01/20/2009 03:51 pm ET Updated May 25, 2011

What the Obama Team Has Not Yet Decided

the announced policies of the Obama team are not adequate. I don't mean simply that the stimulus plan i not big enough. There's time to build that up.

Rather, In the past few weeks, the credit crisis took a turn for the worse that is not fully appreciated. It showed up msot dramatically in the losses Merrill Lynch reported--and that forced Bank ofAmerica to go begging to the federal governmnet for help.

Was B of A foolish to buy at those prices? Yes. But what the Monday morning quarterbacks don't realize is that the situation deteriorated rapidly after they made the deal. And this is now what the Obama team must handle.

What happened? Defaults are stil high, lost jobs and incomes are making them worse, and the value of those mortgage backed securities, which are now the heart and soul of banking--and the deep mortal wound as well--keeps falling. Few if any ahve fully understood or anticipated the ongoing dangers.

President Obama moved with haste and intelligence when it became clear that a new stimulus package of substantial size was needed. He took care to add tax cuts, which is a pity. But this will be his style. Give a little politically to get something.

But more is now necessary. Many economists turned up their nose at Paulson's first instinct to stabilize the mortgage-backed obligation market by buying up bad assets. Just give them capital, the right and left argued with vehemence and a fair degree of arrogance. But if the value of the assets keep falling, more capital just goes down a hole.

As of today, we hear the Obama team is talking about a plan to stabilize the market by buying or insuring bad assdets. We need it quickly. But we haven't heard enough about how to stanch the mortgage defaults, which are dialy making the stabilization of the credit markets almost impossible. What's the Obama plan?

We also have not heard enough yet about re-regualting these entities. Granted, that can wait a bit. I'd be more comfortable if some "anti-dergulationstis" were on baord. But the mortgage default program--though difficult to implmenment under any cricusmtances--needs immediate attention.

This economic team is very capable but they are hardly visionaries. The leaders of the team--notablu Summers--supported deregulation strongly in the 1990s. They were at one wiht Greenpans market philosophies. None of them warned about how serious the dangers were early on. None of them insist Greenspan look more closely at shdow banking. They have been slow to come up with a defaults solution. Why?

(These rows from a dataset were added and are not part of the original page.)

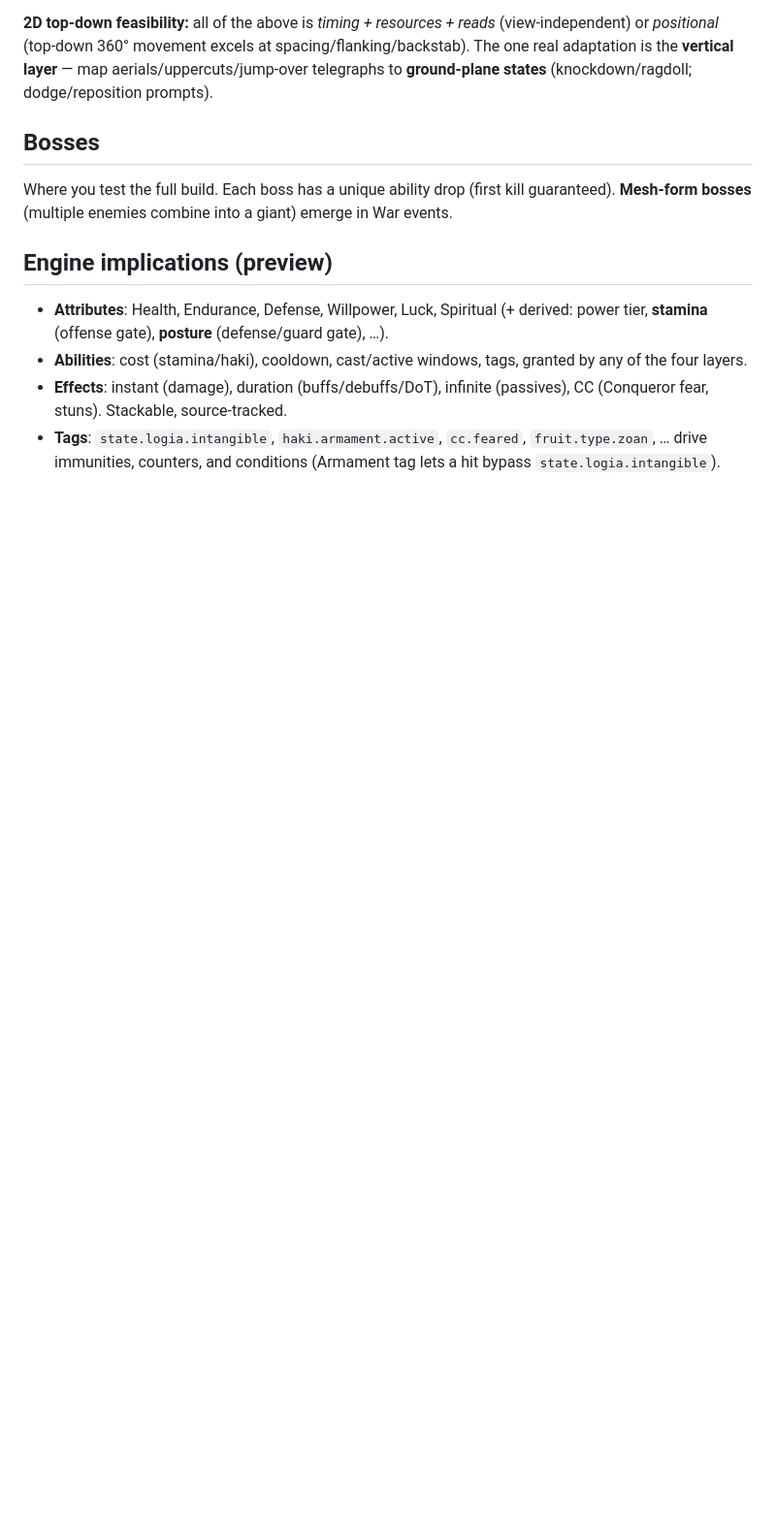
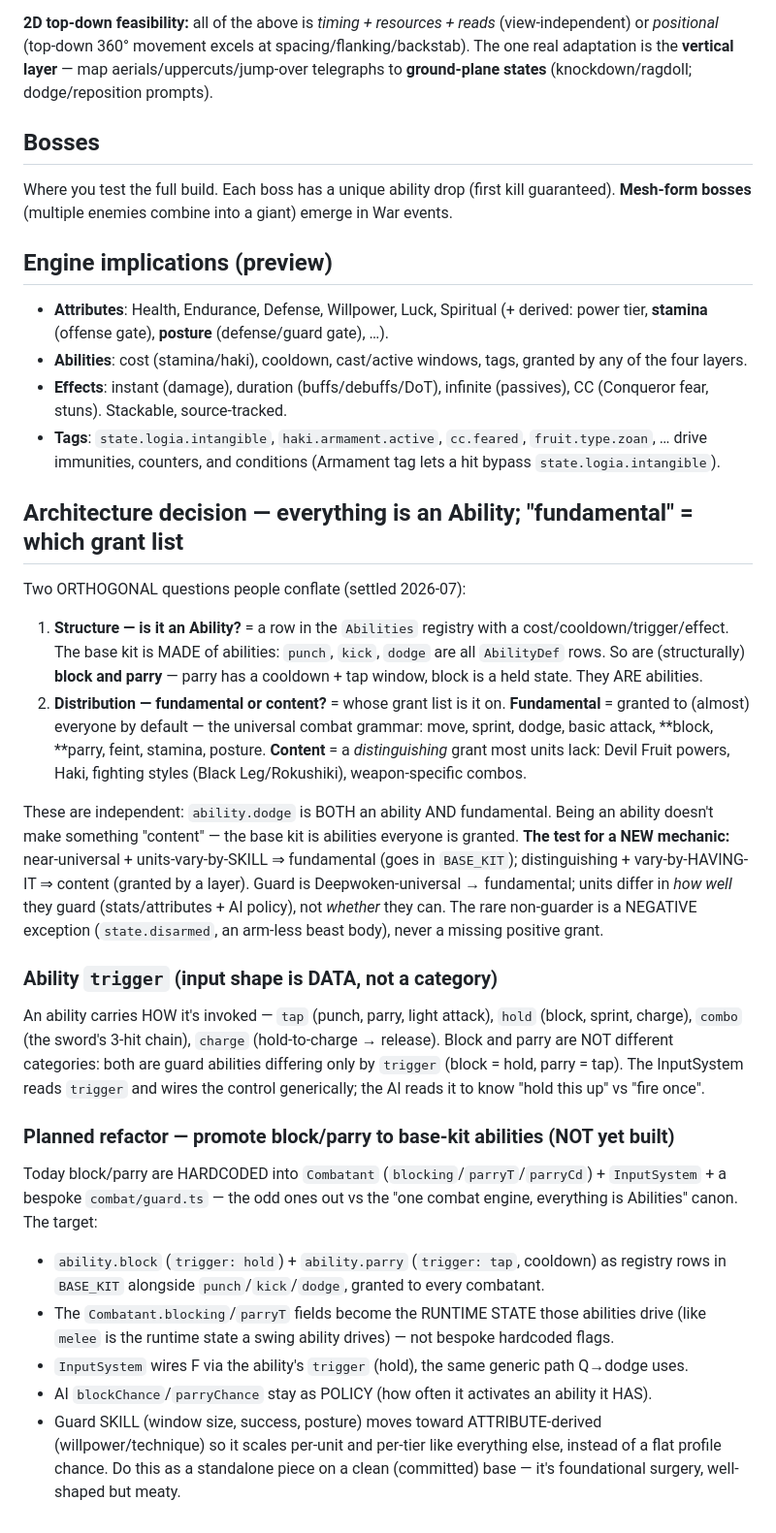
Before and after one commit to danish-deepskill/openpiece, a Markdown page: docs/design/COMBAT.md, the part around the change. Shown at 97% size. Rendered like a GitHub page; blank space fills up the shorter version.

Commit message:
Record combat-architecture decision + refactor plan (guard = fundamental verb)
COMBAT.md gains an Architecture section settling a distinction that kept
recurring: STRUCTURE (is it an Ability?) and DISTRIBUTION (fundamental vs
content) are orthogonal. Everything is an Ability — the base kit is made of
them (punch/dodge, and structurally block/parry too). "Fundamental" just
means it's on the default grant list. Guard is Deepwoken-universal, so it's
fundamental: units vary by SKILL (stats + AI policy), not by whether they
can guard; a non-guarder is a negative exception, never a missing grant.

Also records: ability `trigger` is data (block=hold, parry=tap, combo=chain
— same category, different input shape), and the planned refactor to promote
block/parry from hardcoded Combatant/InputSystem state into real BASE_KIT
ability rows with triggers, guard skill moving toward attribute-derived.
Flagged as standalone surgery to do on a clean base.

ARCHITECTURE.md: the combat/ tree line now lists guard (block/parry/feint).

Co-Authored-By: Claude Fable 5 <noreply@anthropic.com>

```diff
--- a/docs/design/COMBAT.md
+++ b/docs/design/COMBAT.md
@@ -83,3 +83,41 @@ bosses** (multiple enemies combine into a giant) emerge in War events.
   stuns). Stackable, source-tracked.
 - **Tags**: `state.logia.intangible`, `haki.armament.active`, `cc.feared`, `fruit.type.zoan`, … drive
   immunities, counters, and conditions (Armament tag lets a hit bypass `state.logia.intangible`).
+
+## Architecture decision — everything is an Ability; "fundamental" = which grant list
+
+Two ORTHOGONAL questions people conflate (settled 2026-07):
+
+1. **Structure — is it an Ability?** = a row in the `Abilities` registry with a cost/cooldown/trigger/effect.
+   The base kit is MADE of abilities: `punch`, `kick`, `dodge` are all `AbilityDef` rows. So are (structurally)
+   **block and parry** — parry has a cooldown + tap window, block is a held state. They ARE abilities.
+2. **Distribution — fundamental or content?** = whose grant list is it on. **Fundamental** = granted to
+   (almost) everyone by default — the universal combat grammar: move, sprint, dodge, basic attack, **block,
+   **parry, feint, stamina, posture. **Content** = a *distinguishing* grant most units lack: Devil Fruit
+   powers, Haki, fighting styles (Black Leg/Rokushiki), weapon-specific combos.
+
+These are independent: `ability.dodge` is BOTH an ability AND fundamental. Being an ability doesn't make
+something "content" — the base kit is abilities everyone is granted. **The test for a NEW mechanic:**
+near-universal + units-vary-by-SKILL ⇒ fundamental (goes in `BASE_KIT`); distinguishing + vary-by-HAVING-IT
+⇒ content (granted by a layer). Guard is Deepwoken-universal → fundamental; units differ in *how well* they
+guard (stats/attributes + AI policy), not *whether* they can. The rare non-guarder is a NEGATIVE exception
+(`state.disarmed`, an arm-less beast body), never a missing positive grant.
+
+### Ability `trigger` (input shape is DATA, not a category)
+An ability carries HOW it's invoked — `tap` (punch, parry, light attack), `hold` (block, sprint, charge),
+`combo` (the sword's 3-hit chain), `charge` (hold-to-charge → release). Block and parry are NOT different
+categories: both are guard abilities differing only by `trigger` (block = hold, parry = tap). The InputSystem
+reads `trigger` and wires the control generically; the AI reads it to know "hold this up" vs "fire once".
+
+### Planned refactor — promote block/parry to base-kit abilities (NOT yet built)
+Today block/parry are HARDCODED into `Combatant` (`blocking`/`parryT`/`parryCd`) + `InputSystem` + a bespoke
+`combat/guard.ts` — the odd ones out vs the "one combat engine, everything is Abilities" canon. The target:
+- `ability.block` (`trigger: hold`) + `ability.parry` (`trigger: tap`, cooldown) as registry rows in `BASE_KIT`
+  alongside `punch`/`kick`/`dodge`, granted to every combatant.
+- The `Combatant.blocking`/`parryT` fields become the RUNTIME STATE those abilities drive (like `melee` is the
+  runtime state a swing ability drives) — not bespoke hardcoded flags.
+- `InputSystem` wires F via the ability's `trigger` (hold), the same generic path Q→dodge uses.
+- AI `blockChance`/`parryChance` stay as POLICY (how often it activates an ability it HAS).
+- Guard SKILL (window size, success, posture) moves toward ATTRIBUTE-derived (willpower/technique) so it scales
+  per-unit and per-tier like everything else, instead of a flat profile chance.
+Do this as a standalone piece on a clean (committed) base — it's foundational surgery, well-shaped but meaty.
```
Also changed, not shown: docs/ARCHITECTURE.md (+2 -1 lines).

But we need a lot of policy in the first few weeks of the administration--not just the policies that are now widely accepted. Here's hoping the Obama team has a few who can stick their necks out.